Problem requirements =>
Copy out, from the entries below, each line that holds the string "page".
=== Records for the exercise ===
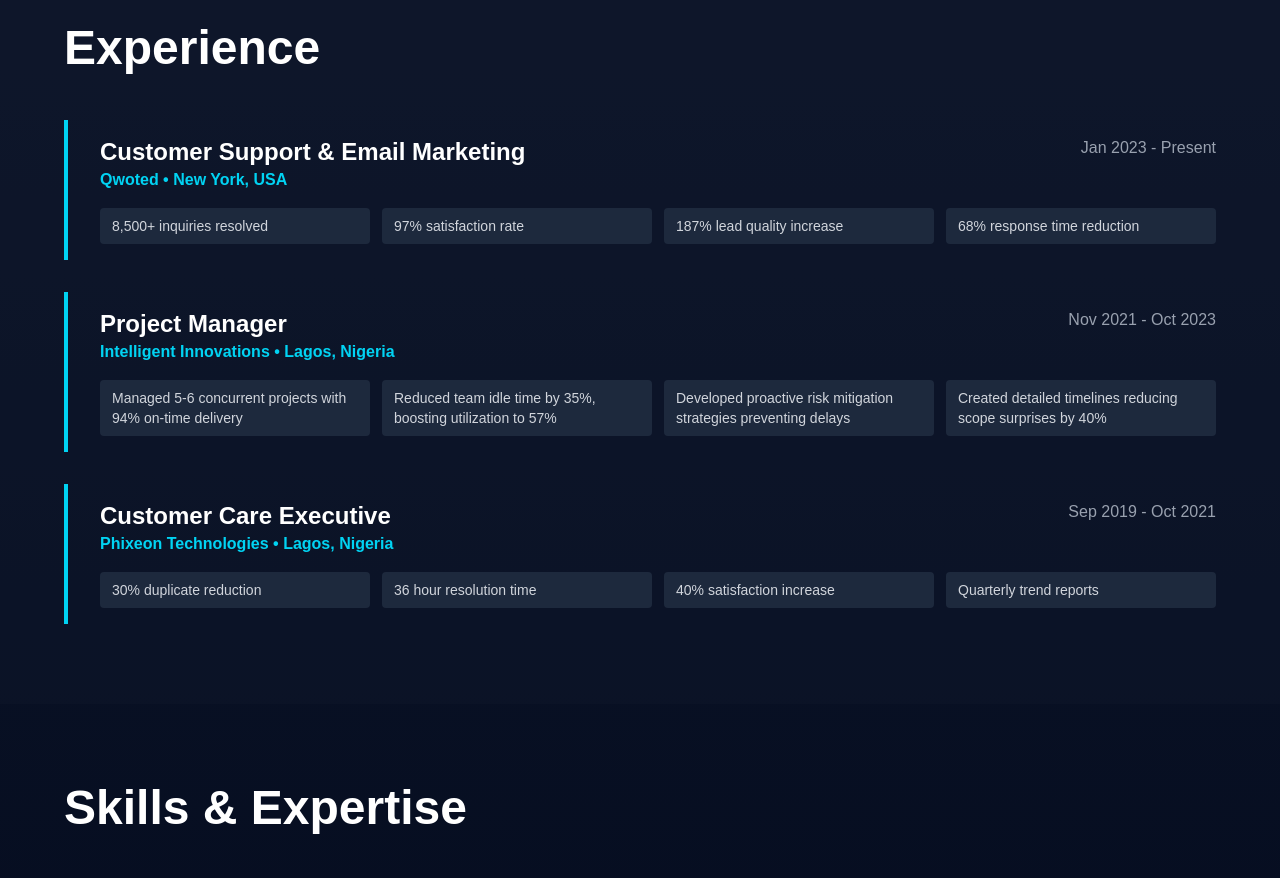
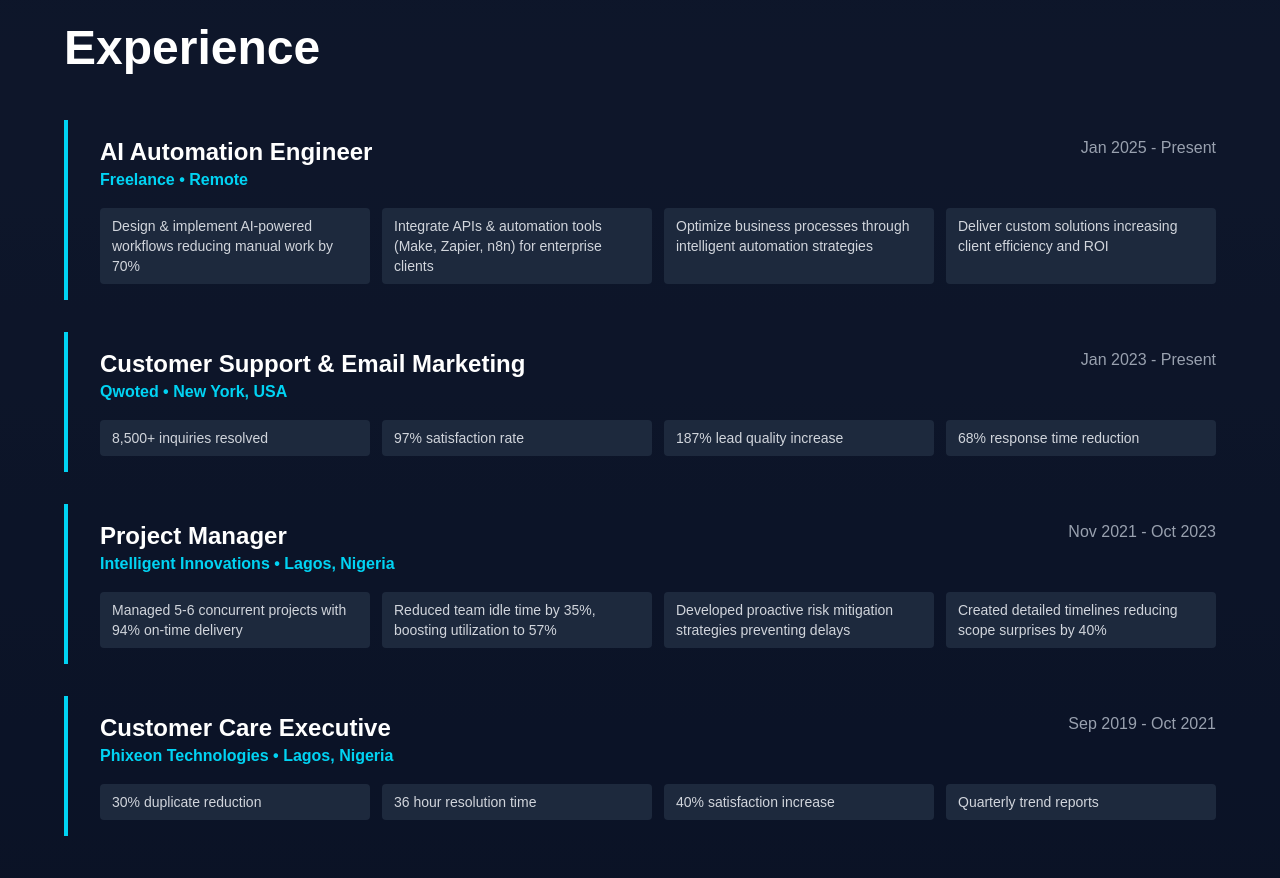
Before and after one commit to Nwachukwupgate/damatie-portfolio, a Next.js app: page / in a window 1280 px wide. Shown: the part 1740-2618 px from the top of the page. Built offline with nearby package versions, Linux system fonts and the light colour scheme.

Commit message:
updated image added AI

```diff
--- a/app/page.tsx
+++ b/app/page.tsx
@@ -244,7 +244,13 @@ export default function Home() {
 
           <div className="space-y-8">
             {[
-
+              {
+                title: 'AI Automation Engineer',
+                company: 'Freelance',
+                location: 'Remote',
+                period: 'Jan 2025 - Present',
+                highlights: ['Design & implement AI-powered workflows reducing manual work by 70%', 'Integrate APIs & automation tools (Make, Zapier, n8n) for enterprise clients', 'Optimize business processes through intelligent automation strategies', 'Deliver custom solutions increasing client efficiency and ROI']
+              },
               {
                 title: 'Customer Support & Email Marketing',
                 company: 'Qwoted',
```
===
The answer =>
Before and after one commit to Nwachukwupgate/damatie-portfolio, a Next.js app: page / in a window 1280 px wide. Shown: the part 1740-2618 px from the top of the page. Built offline with nearby package versions, Linux system fonts and the light colour scheme.
--- a/app/page.tsx
+++ b/app/page.tsx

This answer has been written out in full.